To store owners, the services of cats are indispensable in a city where the rodent problem is serious enough to be documented in a still popular two-minute video clip on YouTube from late February (youtube.com/watch?v=su0U37w2tws) of rats running amok in a KFC/Taco Bell in Greenwich Village. Store-dwelling cats are so common that there is a Web site, workingclasscats.com, dedicated to telling their tales.
But as efficient as the cats may be, their presence in stores can lead to legal trouble. The city’s health code and state law forbid animals in places where food or beverages are sold for human consumption. Fines range from $300 for a first offense to $2,000 or higher for subsequent offenses.
“Any animal around food presents a food contamination threat,” said Robert M. Corrigan, a rodentologist and research scientist for the New York City Department of Health and Mental Hygiene. “And so that means anything from animal pieces and parts to hair and excrement could end up in food, and that alone, of course, is a violation of the health code.”
Mr. Corrigan did concede that some studies have shown that the smell of cats in an enclosed area will keep mice away. But he does not endorse cats as a form of pest control because, he explained, the bacteria, viruses, fungi, parasites and nematodes carried by rats may infect humans by secondary transfer through a cat.
Still, many store owners keep cats despite the law, mainly because other options have failed and the fine for rodent feces is also $300. “It’s hard for bodega owners because they’re not supposed to have a cat, but they’re also not supposed to have rats,” said José Fernández, the president of the Bodega Association of the United States.
Luis Martinez, 42, has managed his brother’s grocery in East New York, Brooklyn, for two years. At first, despite weekly visits from an exterminator, the store’s inventory was ravaged constantly by nibbling vermin.
“Every night I had to put the bread in the freezer,” he said, pointing at shelves filled with bread and hamburger buns. “I was losing too much inventory. The chips and the Lipton soups all had holes in them.”
Then, last winter, a friend brought Mr. Martinez a marmalade kitten in need of a home. Mr. Martinez, who was skeptical of how one slinky kitten could fend off an army of hungry rats, set up a litter box in the back of the store, put down an old fleece jacket and named the kitten Junior.
Within two weeks, Mr. Martinez said, “a miracle.”
“Before you’d see giant rats running in off the streets into the store, but since Junior, no more,” he said.
Junior sometimes brings Mr. Martinez mouse carcasses as gifts, which he said bothers him less than the smell that permeates his store when the exterminator’s victims die and rot under a freezer.
In October, a health inspector fined Mr. Martinez $300 and warned him that if Junior was still there by the time of the next inspection he would be fined $2,000.
“He wants me to get rid of the cat, but the rats will take over if I do,” Mr. Martinez said. “I need the cat, and the cat needs a home.”

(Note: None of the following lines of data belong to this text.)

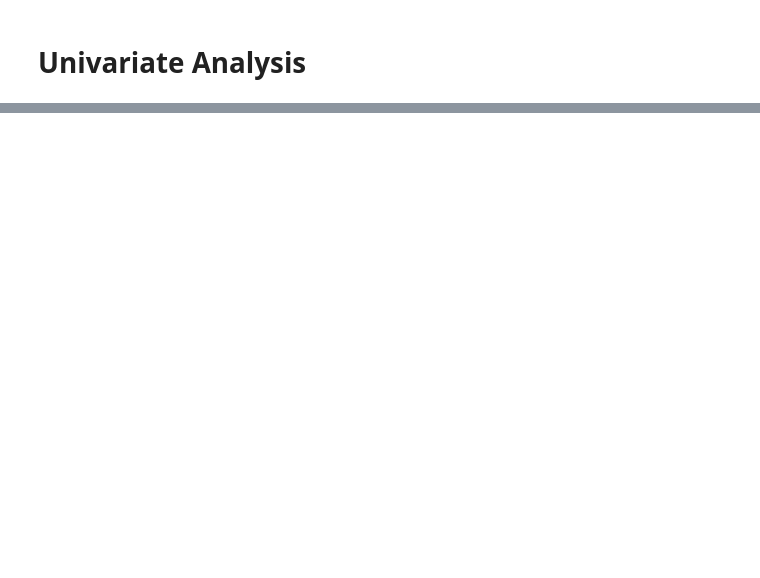
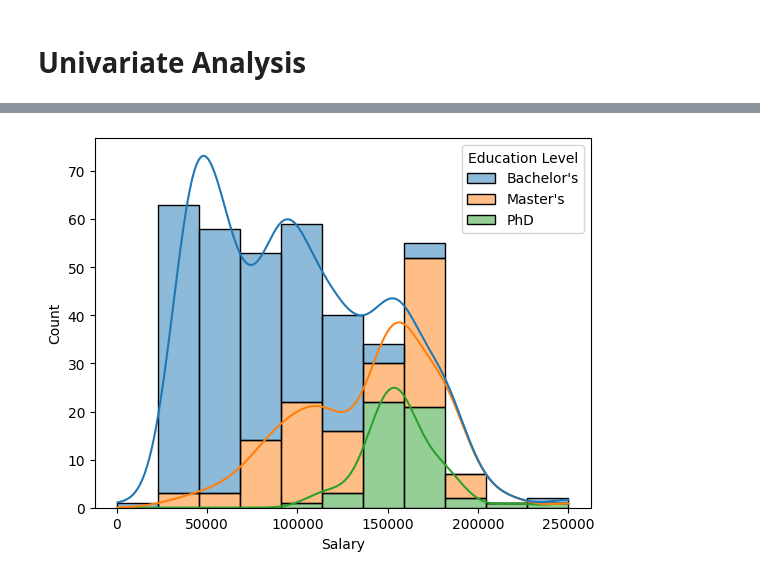
Before and after one commit to VishRoy/kaggle-notebook, a Jupyter notebook: salary-prediction.ipynb, the cells around one changed output, grey strips where cells are left out. Cells and saved outputs as stored; diff of their text form; code cells hidden in the pictures; blank space fills up the shorter version.

```diff
--- a/salary-prediction.ipynb
+++ b/salary-prediction.ipynb
@@ -74,0 +101,5 @@ dtype: int64
+# %%
+sns.histplot(data=df, x="Salary", hue="Education Level", kde=True, multiple="stack")
+plt.show()
+# %% [output]
+[figure, added]
```
Also changed, not shown: parts of 40 cells of this notebook.
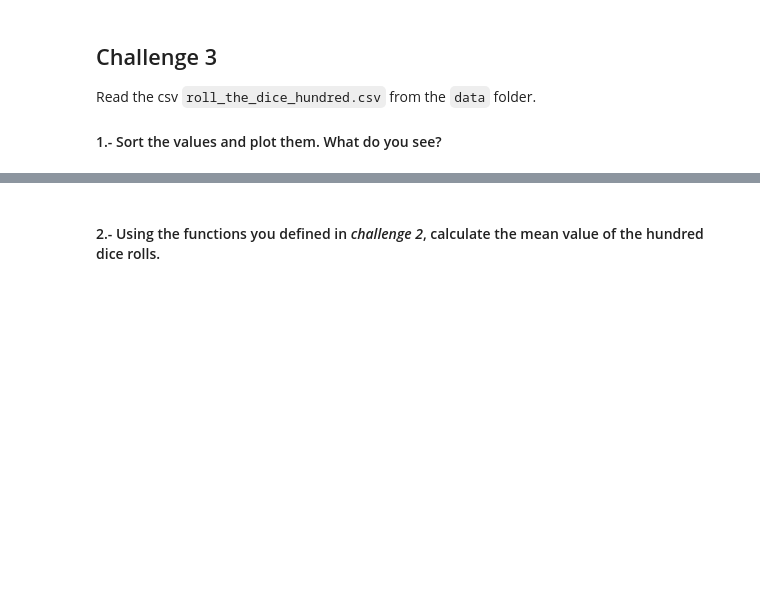
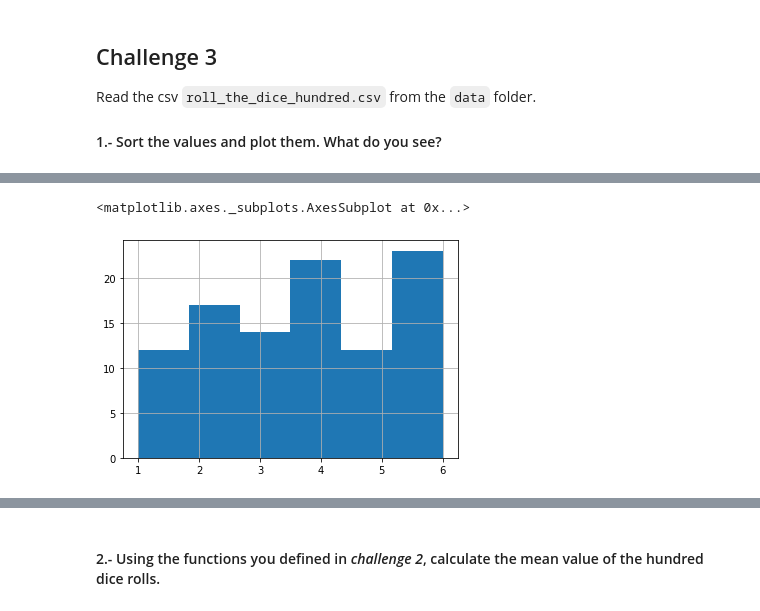
Before and after one commit to ta-data-bcn/descriptive-stats, a Jupyter notebook: your-code/main.ipynb, the cells around one changed output, grey strips where cells are left out. Drawn from its saved outputs; the diff is of its cells as text; code cells hidden in the pictures; blank space fills up the shorter version.

```diff
--- a/your-code/main.ipynb
+++ b/your-code/main.ipynb
@@ -150,0 +159,5 @@ your comments here
+# %%
+rolls2["value"].hist(bins=6)
+# %% [output]
+<matplotlib.axes._subplots.AxesSubplot at 0x...>
+[figure, added]
```
Also changed, not shown: parts of 14 cells of this notebook.
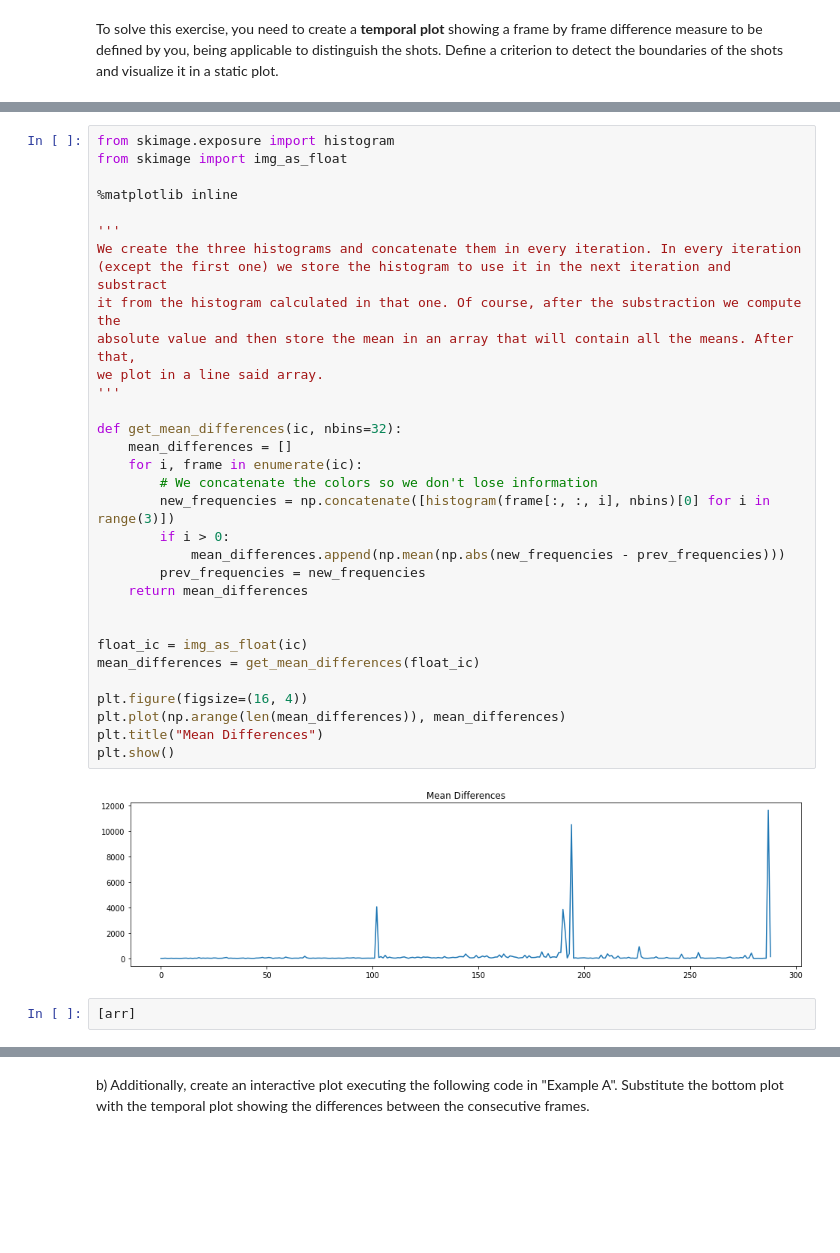
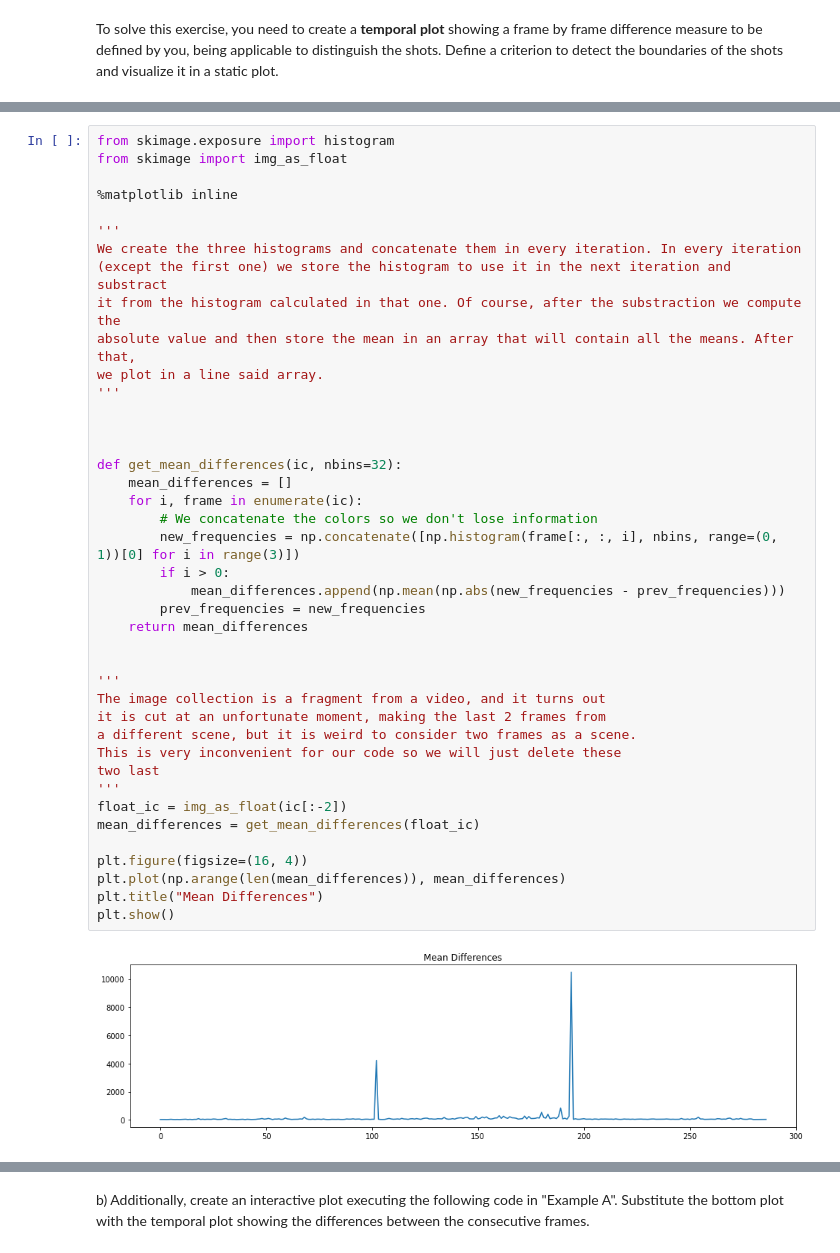
Before and after one commit to mates-info/artificial-vision, a Jupyter notebook: p3/P3_AntonioTigri_AndreuVall/p3_2022_23.ipynb, the cells around one changed output, grey strips where cells are left out. Drawn from its saved outputs; the diff is of its cells as text; blank space fills up the shorter version.

```diff
--- a/p3/P3_AntonioTigri_AndreuVall/p3_2022_23.ipynb
+++ b/p3/P3_AntonioTigri_AndreuVall/p3_2022_23.ipynb
@@ -101,35 +151,42 @@ To solve this exercise, you need to create a **temporal plot** showing a frame b
 from skimage.exposure import histogram
 from skimage import img_as_float
 
 %matplotlib inline
 
 '''
 We create the three histograms and concatenate them in every iteration. In every iteration
 (except the first one) we store the histogram to use it in the next iteration and substract
 it from the histogram calculated in that one. Of course, after the substraction we compute the
 absolute value and then store the mean in an array that will contain all the means. After that,
 we plot in a line said array.
 '''
 
+
+
 def get_mean_differences(ic, nbins=32):
     mean_differences = []
     for i, frame in enumerate(ic):
         # We concatenate the colors so we don't lose information
-        new_frequencies = np.concatenate([histogram(frame[:, :, i], nbins)[0] for i in range(3)])
+        new_frequencies = np.concatenate([np.histogram(frame[:, :, i], nbins, range=(0, 1))[0] for i in range(3)])
         if i > 0:
             mean_differences.append(np.mean(np.abs(new_frequencies - prev_frequencies)))
         prev_frequencies = new_frequencies
     return mean_differences
 
 
-float_ic = img_as_float(ic)
+'''
+The image collection is a fragment from a video, and it turns out
+it is cut at an unfortunate moment, making the last 2 frames from
+a different scene, but it is weird to consider two frames as a scene.
+This is very inconvenient for our code so we will just delete these
+two last
+'''
+float_ic = img_as_float(ic[:-2])
 mean_differences = get_mean_differences(float_ic)
 
 plt.figure(figsize=(16, 4))
 plt.plot(np.arange(len(mean_differences)), mean_differences)
 plt.title("Mean Differences")
 plt.show()
 # %% [output]
-[figure, old version]
+[figure, new version]
-# %%
-[arr]
```
Also changed, not shown: parts of 9 cells of this notebook.
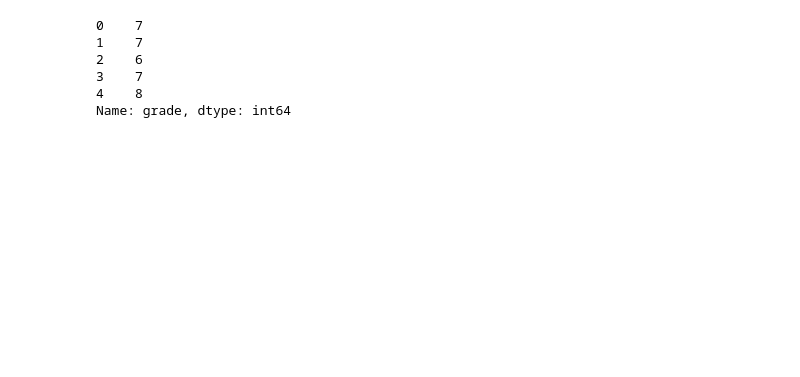
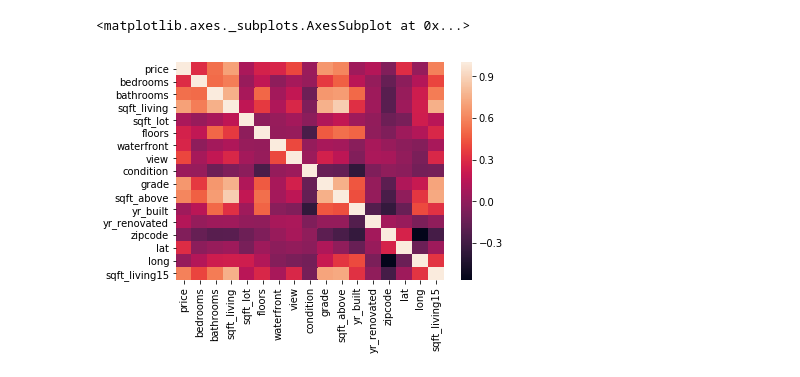
Before and after one commit to davidhaase/dsc-v2-mod1-final-project-nyc-ds-career-042219, a Jupyter notebook: dhaase/main.ipynb, the cells around one changed output. Saved outputs shown, nothing was run; the diff lists cells and outputs as text; code cells hidden in the pictures; blank space fills up the shorter version.

```diff
--- a/dhaase/main.ipynb
+++ b/dhaase/main.ipynb
@@ -46,11 +48,9 @@ def load_and_clean(data_file):
     return ret_val
 
 df = load_and_clean(data_file)
-df['grade'].head()
-# %% [output]
-0    7
-1    7
-2    6
-3    7
-4    8
-Name: grade, dtype: int64
+# %%
+corr = df.iloc[slice(None),2:-1].corr()
+sns.heatmap(corr)
+# %% [output]
+<matplotlib.axes._subplots.AxesSubplot at 0x...>
+[figure, added]
```
Also changed, not shown: parts of 3 cells of this notebook.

Because stores do not get advance notification of an inspection, Mr. Martinez is trying to keep Junior in his office as much as possible. Many bodega owners reason that a cat is less of a health threat than an army of nibbling rats. “If cats live in homes and apartments where people have food, a cat shouldn’t be a threat in a store if it’s well maintained,” Mr. Fernández said.
Some animal rescue groups, like the Spay and Neuter Intervention Project, support the legalization and regulation of store cats so that owners would be required to provide basic veterinary care and to spay or neuter their animals.
At a corner store in Greenpoint, Brooklyn, Andre Duran, one of the owners, said he had kept a cat for six years and had never been fined.
“That’s Oreo,” he said, as he lifted a tiny black cat with white paws into his arms and carried her like a football. “No one’s ever complained about cat hair in their sandwiches, and if she weren’t here, you bet there’d be bigger problems than hair.”
As a line formed at Mr. Duran’s cash register and he excused himself to take orders, Oreo’s ears perked up and she slunk away toward the back of the store. She was, perhaps, in pursuit of something.